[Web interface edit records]
....

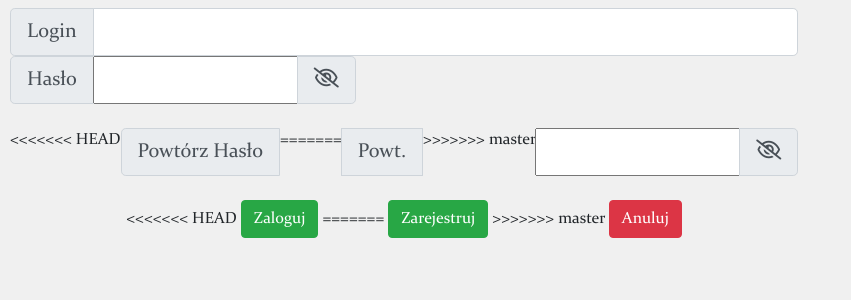
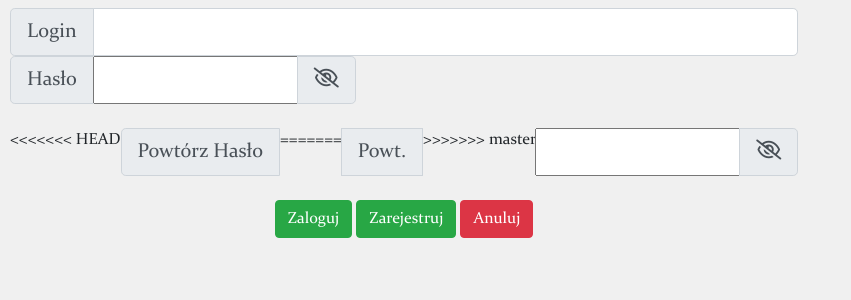
Before and after one commit to tymon007/ms, a Django app: page /sign_in/ in a window 1280 px wide. Shown: the part 357-657 px from the top of the page, without its empty margins (0-851 px from the left). Run offline with Django 3.2, Linux system fonts and the light colour scheme; some libraries are stand-ins or nearby versions.

Commit message:
nfkhjyv,j

```diff
--- a/main_page/templates/aboutMe/me.html
+++ b/main_page/templates/aboutMe/me.html
@@ -4,12 +4,12 @@
 
 {% block content %}
 <div class="content">
-<<<<<<< HEAD
+
     {% if user %}
     <p>Nazwa użytkownika: {{ user.username }}</p>
     <p>Username hash: {{ }}</p>
     {% endif %}
-=======
+
     <div class="alert alert-primary" style="font-size: 20px;">
         {% if user %}
         <br>
@@ -19,6 +19,6 @@
         <br>
         {% endif %}
     </div>
->>>>>>> master
+
 </div>
 {% endblock %}
--- a/main_page/templates/registration/signup.html
+++ b/main_page/templates/registration/signup.html
@@ -59,11 +59,10 @@
 
             <div class="text-align-center">
                 <div class="inline-block">
-<<<<<<< HEAD
+
                     <input type="submit" class="btn btn-success" name="Create" value="Zaloguj">
-=======
                     <input type="submit" class="btn btn-success" name="Create" value="Zarejestruj">
->>>>>>> master
+
 
                     <button type="button" class="btn btn-danger" id="cancel-log-in">Anuluj</button>
 
```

....

=== Problem requirements ===
All of the records above are to be printed exactly, with every picture omitted.

=== Answer box ===
Before and after one commit to tymon007/ms, a Django app: page /sign_in/ in a window 1280 px wide. Shown: the part 357-657 px from the top of the page, without its empty margins (0-851 px from the left). Run offline with Django 3.2, Linux system fonts and the light colour scheme; some libraries are stand-ins or nearby versions.

Commit message:
nfkhjyv,j

```diff
--- a/main_page/templates/aboutMe/me.html
+++ b/main_page/templates/aboutMe/me.html
@@ -4,12 +4,12 @@
 
 {% block content %}
 <div class="content">
-<<<<<<< HEAD
+
     {% if user %}
     <p>Nazwa użytkownika: {{ user.username }}</p>
     <p>Username hash: {{ }}</p>
     {% endif %}
-=======
+
     <div class="alert alert-primary" style="font-size: 20px;">
         {% if user %}
         <br>
@@ -19,6 +19,6 @@
         <br>
         {% endif %}
     </div>
->>>>>>> master
+
 </div>
 {% endblock %}
--- a/main_page/templates/registration/signup.html
+++ b/main_page/templates/registration/signup.html
@@ -59,11 +59,10 @@
 
             <div class="text-align-center">
                 <div class="inline-block">
-<<<<<<< HEAD
+
                     <input type="submit" class="btn btn-success" name="Create" value="Zaloguj">
-=======
                     <input type="submit" class="btn btn-success" name="Create" value="Zarejestruj">
->>>>>>> master
+
 
                     <button type="button" class="btn btn-danger" id="cancel-log-in">Anuluj</button>
 
```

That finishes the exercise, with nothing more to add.